Return the records exactly as they stand, and keep the pictures out of the copy.

** Opening INPUT DATA block **

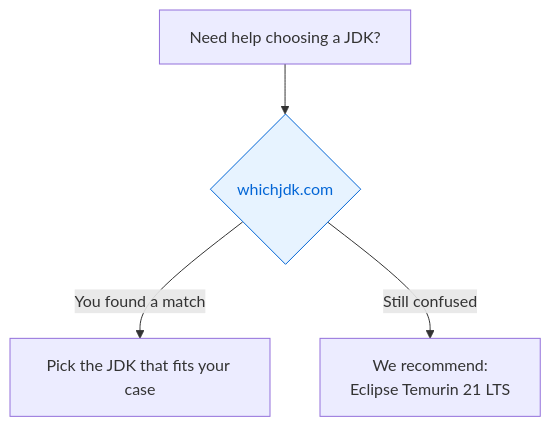
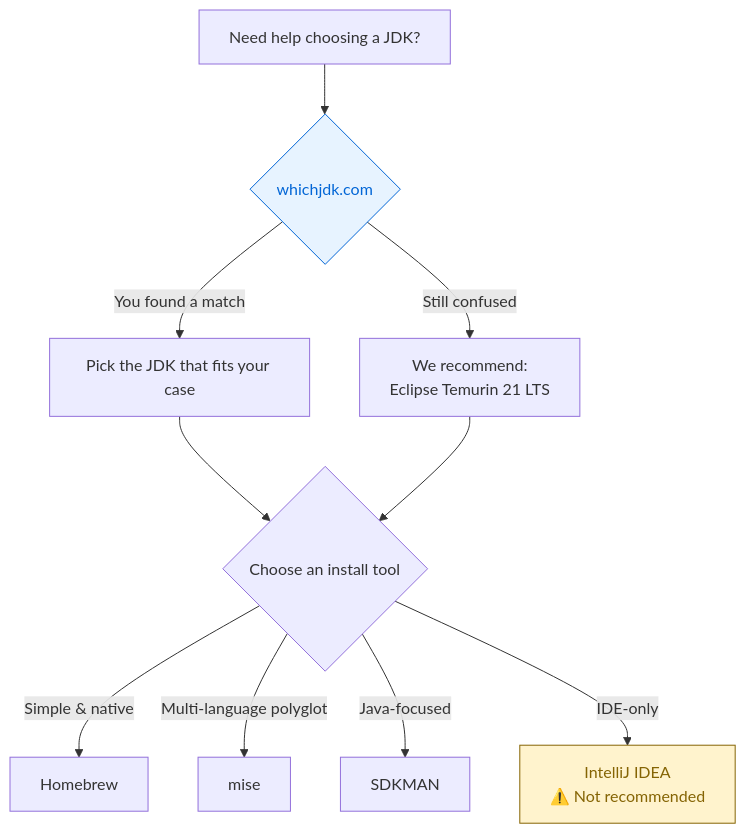
One commit to Siddhant/siddhant.github.io changed the diagram in _posts/2025-12-27-java-macOS.md. Above: the diagram before and after it, drawn with Mermaid. The commit also changed other lines of this file, not shown here.

````diff
--- a/_posts/2025-12-27-java-macOS.md
+++ b/_posts/2025-12-27-java-macOS.md
@@ -105,8 +106,15 @@
 ```mermaid
 flowchart TD
     A[Need help choosing a JDK?] --> B{whichjdk.com}
     B -->|You found a match| C[Pick the JDK that fits your case]
     B -->|Still confused| D[We recommend:<br/>Eclipse Temurin 21 LTS]
+    C --> E{Choose an install tool}
+    D --> E
+    E -->|Simple & native| F[Homebrew]
+    E -->|Multi-language polyglot| G[mise]
+    E -->|Java-focused| H[SDKMAN]
+    E -->|IDE-only| I[IntelliJ IDEA<br/>⚠️ Not recommended]
     click B "https://whichjdk.com" _blank
     style B fill:#e7f3ff,stroke:#0366d6,color:#0366d6
+    style I fill:#fff3cd,stroke:#856404,color:#856404
 ```
````
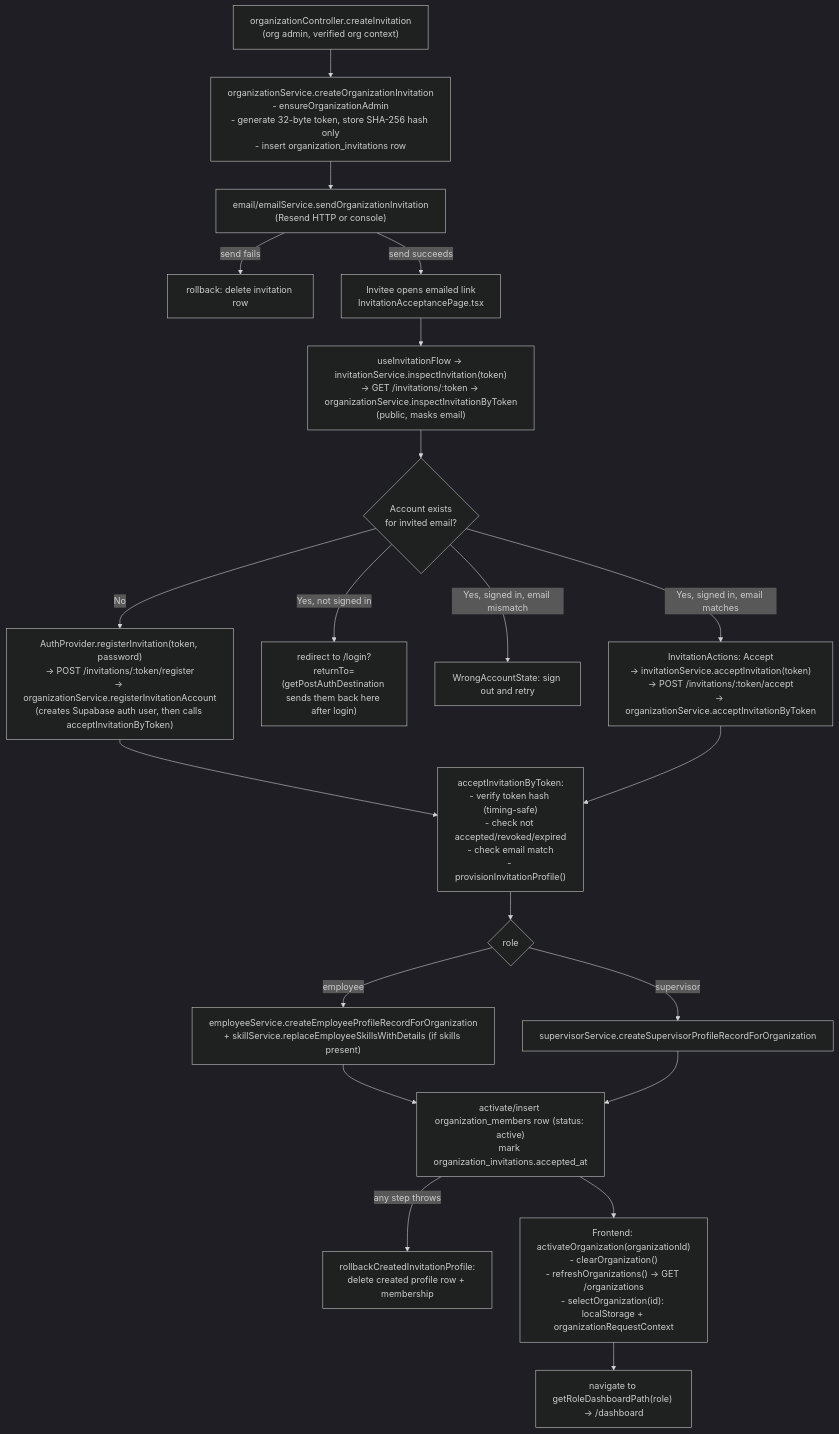
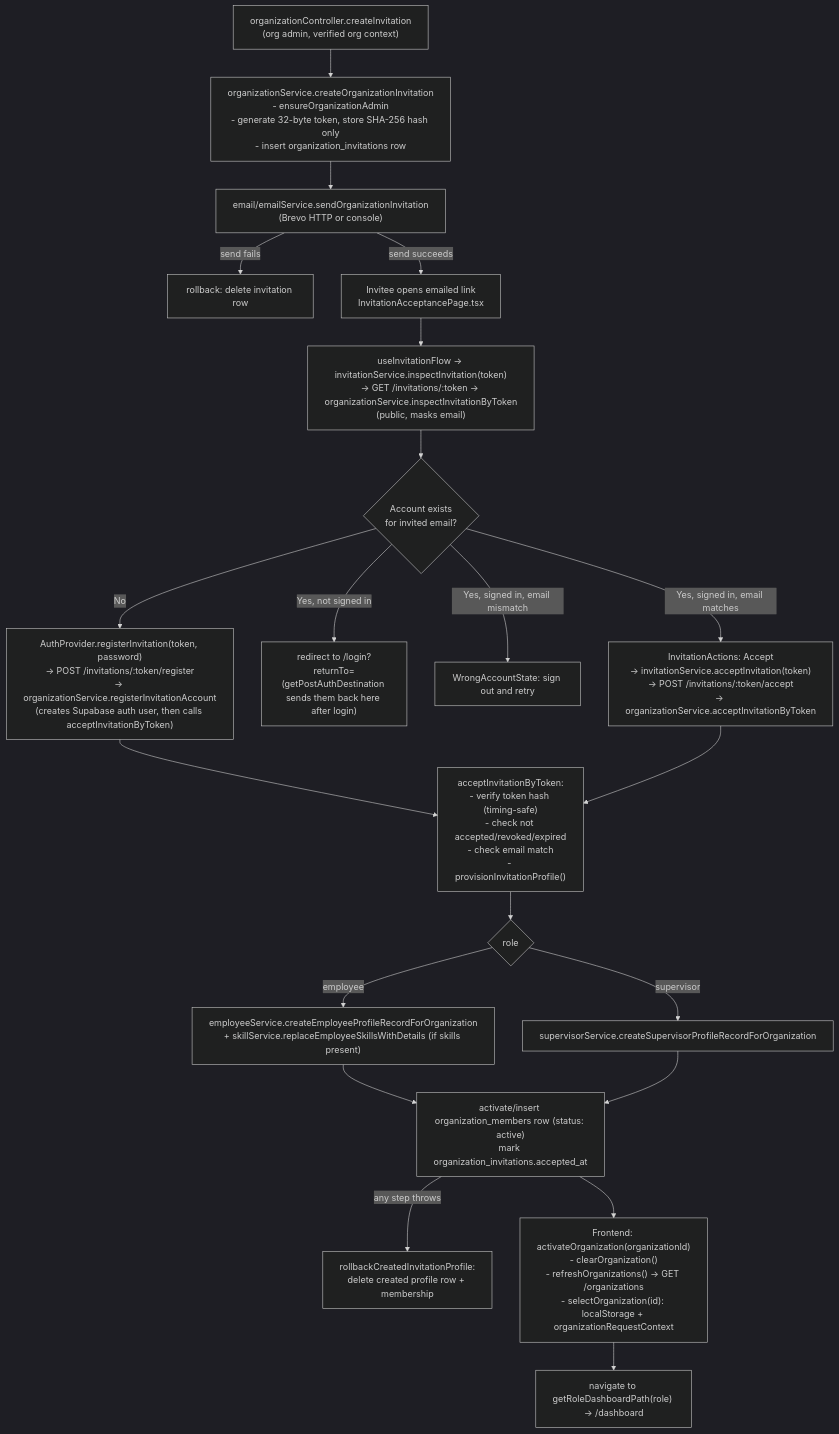
One commit to barshatpradhan/supervisor-ai changed the third of 7 diagrams in docs/ARCHITECTURE.md. Above: the diagram before and after it, drawn with Mermaid (dark theme). The commit also changed other lines of this file and 4 other files, not shown here.

First line of the commit message:
feat(email): switch invitation delivery from Resend to Brevo

````diff
--- a/docs/ARCHITECTURE.md
+++ b/docs/ARCHITECTURE.md
@@ -327,28 +327,28 @@
 ```mermaid
 flowchart TD
   A["organizationController.createInvitation\n(org admin, verified org context)"] --> B["organizationService.createOrganizationInvitation\n- ensureOrganizationAdmin\n- generate 32-byte token, store SHA-256 hash only\n- insert organization_invitations row"]
-  B --> C["email/emailService.sendOrganizationInvitation\n(Resend HTTP or console)"]
+  B --> C["email/emailService.sendOrganizationInvitation\n(Brevo HTTP or console)"]
   C -->|send fails| D["rollback: delete invitation row"]
   C -->|send succeeds| E["Invitee opens emailed link\nInvitationAcceptancePage.tsx"]
 
   E --> F["useInvitationFlow -> invitationService.inspectInvitation(token)\n-> GET /invitations/:token -> organizationService.inspectInvitationByToken\n(public, masks email)"]
 
   F --> G{Account exists\nfor invited email?}
   G -->|No| H["AuthProvider.registerInvitation(token, password)\n-> POST /invitations/:token/register\n-> organizationService.registerInvitationAccount\n(creates Supabase auth user, then calls acceptInvitationByToken)"]
   G -->|Yes, not signed in| I["redirect to /login?returnTo=<accept path>\n(getPostAuthDestination sends them back here after login)"]
   G -->|Yes, signed in, email mismatch| J["WrongAccountState: sign out and retry"]
   G -->|Yes, signed in, email matches| K["InvitationActions: Accept\n-> invitationService.acceptInvitation(token)\n-> POST /invitations/:token/accept\n-> organizationService.acceptInvitationByToken"]
 
   H --> L["acceptInvitationByToken:\n- verify token hash (timing-safe)\n- check not accepted/revoked/expired\n- check email match\n- provisionInvitationProfile()"]
   K --> L
 
   L --> M{role}
   M -->|employee| N["employeeService.createEmployeeProfileRecordForOrganization\n+ skillService.replaceEmployeeSkillsWithDetails (if skills present)"]
   M -->|supervisor| O["supervisorService.createSupervisorProfileRecordForOrganization"]
   N --> P["activate/insert organization_members row (status: active)\nmark organization_invitations.accepted_at"]
   O --> P
   P -->|any step throws| Q["rollbackCreatedInvitationProfile:\ndelete created profile row + membership"]
 
   P --> R["Frontend: activateOrganization(organizationId)\n- clearOrganization()\n- refreshOrganizations() -> GET /organizations\n- selectOrganization(id): localStorage + organizationRequestContext"]
   R --> S["navigate to getRoleDashboardPath(role) -> /dashboard"]
 ```
````
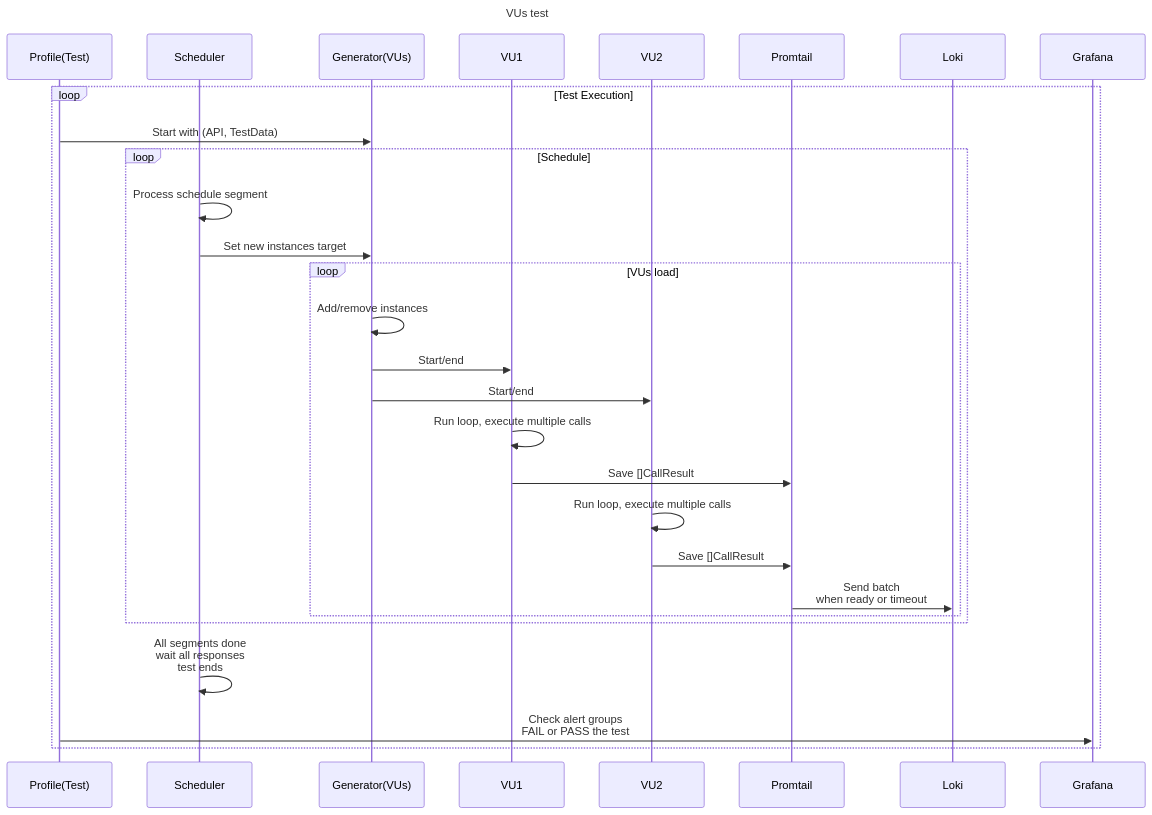
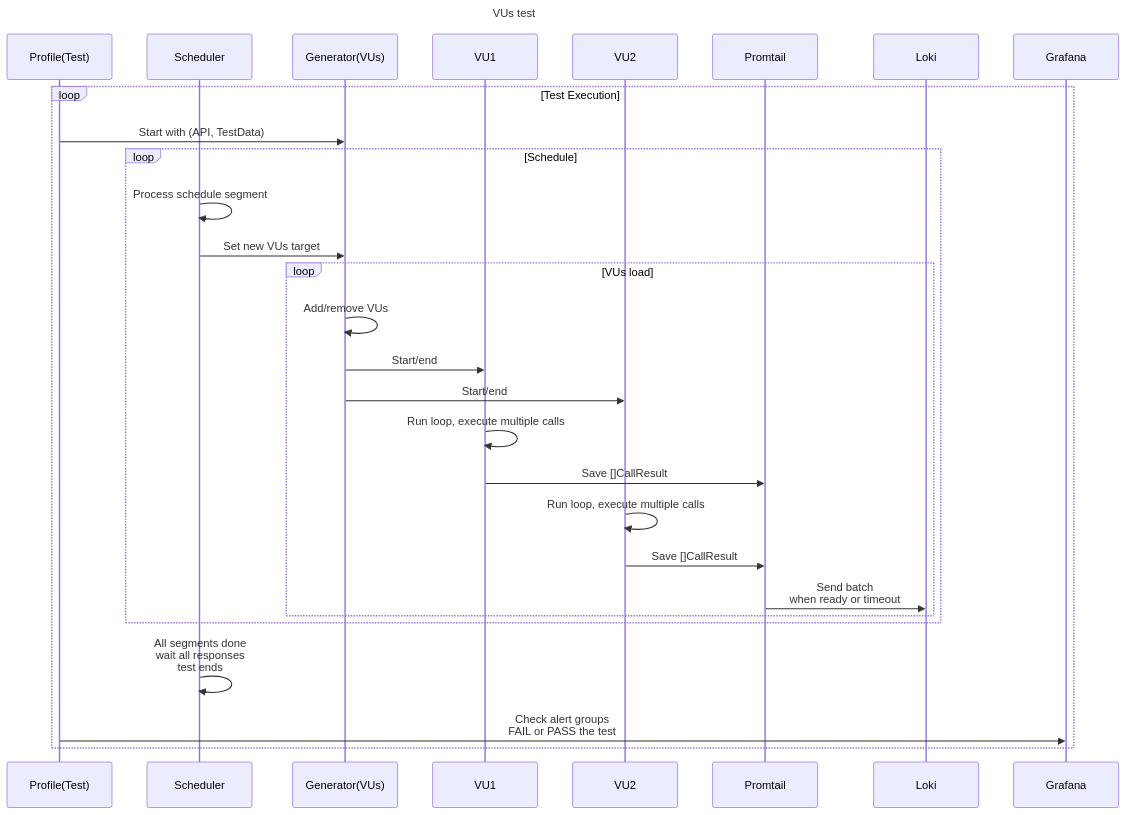
The third of 4 diagrams in TUTORIAL.md (smartcontractkit/wasp), drawn with Mermaid before and after one commit. The commit also changed other lines of this file and 1 other file, not shown here.

````diff
--- a/TUTORIAL.md
+++ b/TUTORIAL.md
@@ -66,33 +114,33 @@
 ```mermaid
 ---
 title: VUs test
 ---
 sequenceDiagram
     participant Profile(Test)
     participant Scheduler
     participant Generator(VUs)
     participant VU1
     participant VU2
     participant Promtail
     participant Loki
     participant Grafana
     loop Test Execution
         Profile(Test) ->> Generator(VUs): Start with (API, TestData)
         loop Schedule
             Scheduler ->> Scheduler: Process schedule segment
-            Scheduler ->> Generator(VUs): Set new instances target
+            Scheduler ->> Generator(VUs): Set new VUs target
             loop VUs load
-                Generator(VUs) ->> Generator(VUs): Add/remove instances
+                Generator(VUs) ->> Generator(VUs): Add/remove VUs
                 Generator(VUs) ->> VU1: Start/end
                 Generator(VUs) ->> VU2: Start/end
                 VU1 ->> VU1: Run loop, execute multiple calls
                 VU1 ->> Promtail: Save []CallResult
                 VU2 ->> VU2: Run loop, execute multiple calls
                 VU2 ->> Promtail: Save []CallResult
                 Promtail ->> Loki: Send batch<br/>when ready or timeout
             end
         end
         Scheduler ->> Scheduler: All segments done<br/>wait all responses<br/>test ends
         Profile(Test) ->> Grafana: Check alert groups<br/>FAIL or PASS the test
     end
 ```
````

** Closing INPUT DATA block **

### TASK OUTPUT
One commit to Siddhant/siddhant.github.io changed the diagram in _posts/2025-12-27-java-macOS.md. Above: the diagram before and after it, drawn with Mermaid. The commit also changed other lines of this file, not shown here.

````diff
--- a/_posts/2025-12-27-java-macOS.md
+++ b/_posts/2025-12-27-java-macOS.md
@@ -105,8 +106,15 @@
 ```mermaid
 flowchart TD
     A[Need help choosing a JDK?] --> B{whichjdk.com}
     B -->|You found a match| C[Pick the JDK that fits your case]
     B -->|Still confused| D[We recommend:<br/>Eclipse Temurin 21 LTS]
+    C --> E{Choose an install tool}
+    D --> E
+    E -->|Simple & native| F[Homebrew]
+    E -->|Multi-language polyglot| G[mise]
+    E -->|Java-focused| H[SDKMAN]
+    E -->|IDE-only| I[IntelliJ IDEA<br/>⚠️ Not recommended]
     click B "https://whichjdk.com" _blank
     style B fill:#e7f3ff,stroke:#0366d6,color:#0366d6
+    style I fill:#fff3cd,stroke:#856404,color:#856404
 ```
````
One commit to barshatpradhan/supervisor-ai changed the third of 7 diagrams in docs/ARCHITECTURE.md. Above: the diagram before and after it, drawn with Mermaid (dark theme). The commit also changed other lines of this file and 4 other files, not shown here.

First line of the commit message:
feat(email): switch invitation delivery from Resend to Brevo

````diff
--- a/docs/ARCHITECTURE.md
+++ b/docs/ARCHITECTURE.md
@@ -327,28 +327,28 @@
 ```mermaid
 flowchart TD
   A["organizationController.createInvitation\n(org admin, verified org context)"] --> B["organizationService.createOrganizationInvitation\n- ensureOrganizationAdmin\n- generate 32-byte token, store SHA-256 hash only\n- insert organization_invitations row"]
-  B --> C["email/emailService.sendOrganizationInvitation\n(Resend HTTP or console)"]
+  B --> C["email/emailService.sendOrganizationInvitation\n(Brevo HTTP or console)"]
   C -->|send fails| D["rollback: delete invitation row"]
   C -->|send succeeds| E["Invitee opens emailed link\nInvitationAcceptancePage.tsx"]
 
   E --> F["useInvitationFlow -> invitationService.inspectInvitation(token)\n-> GET /invitations/:token -> organizationService.inspectInvitationByToken\n(public, masks email)"]
 
   F --> G{Account exists\nfor invited email?}
   G -->|No| H["AuthProvider.registerInvitation(token, password)\n-> POST /invitations/:token/register\n-> organizationService.registerInvitationAccount\n(creates Supabase auth user, then calls acceptInvitationByToken)"]
   G -->|Yes, not signed in| I["redirect to /login?returnTo=<accept path>\n(getPostAuthDestination sends them back here after login)"]
   G -->|Yes, signed in, email mismatch| J["WrongAccountState: sign out and retry"]
   G -->|Yes, signed in, email matches| K["InvitationActions: Accept\n-> invitationService.acceptInvitation(token)\n-> POST /invitations/:token/accept\n-> organizationService.acceptInvitationByToken"]
 
   H --> L["acceptInvitationByToken:\n- verify token hash (timing-safe)\n- check not accepted/revoked/expired\n- check email match\n- provisionInvitationProfile()"]
   K --> L
 
   L --> M{role}
   M -->|employee| N["employeeService.createEmployeeProfileRecordForOrganization\n+ skillService.replaceEmployeeSkillsWithDetails (if skills present)"]
   M -->|supervisor| O["supervisorService.createSupervisorProfileRecordForOrganization"]
   N --> P["activate/insert organization_members row (status: active)\nmark organization_invitations.accepted_at"]
   O --> P
   P -->|any step throws| Q["rollbackCreatedInvitationProfile:\ndelete created profile row + membership"]
 
   P --> R["Frontend: activateOrganization(organizationId)\n- clearOrganization()\n- refreshOrganizations() -> GET /organizations\n- selectOrganization(id): localStorage + organizationRequestContext"]
   R --> S["navigate to getRoleDashboardPath(role) -> /dashboard"]
 ```
````
The third of 4 diagrams in TUTORIAL.md (smartcontractkit/wasp), drawn with Mermaid before and after one commit. The commit also changed other lines of this file and 1 other file, not shown here.

````diff
--- a/TUTORIAL.md
+++ b/TUTORIAL.md
@@ -66,33 +114,33 @@
 ```mermaid
 ---
 title: VUs test
 ---
 sequenceDiagram
     participant Profile(Test)
     participant Scheduler
     participant Generator(VUs)
     participant VU1
     participant VU2
     participant Promtail
     participant Loki
     participant Grafana
     loop Test Execution
         Profile(Test) ->> Generator(VUs): Start with (API, TestData)
         loop Schedule
             Scheduler ->> Scheduler: Process schedule segment
-            Scheduler ->> Generator(VUs): Set new instances target
+            Scheduler ->> Generator(VUs): Set new VUs target
             loop VUs load
-                Generator(VUs) ->> Generator(VUs): Add/remove instances
+                Generator(VUs) ->> Generator(VUs): Add/remove VUs
                 Generator(VUs) ->> VU1: Start/end
                 Generator(VUs) ->> VU2: Start/end
                 VU1 ->> VU1: Run loop, execute multiple calls
                 VU1 ->> Promtail: Save []CallResult
                 VU2 ->> VU2: Run loop, execute multiple calls
                 VU2 ->> Promtail: Save []CallResult
                 Promtail ->> Loki: Send batch<br/>when ready or timeout
             end
         end
         Scheduler ->> Scheduler: All segments done<br/>wait all responses<br/>test ends
         Profile(Test) ->> Grafana: Check alert groups<br/>FAIL or PASS the test
     end
 ```
````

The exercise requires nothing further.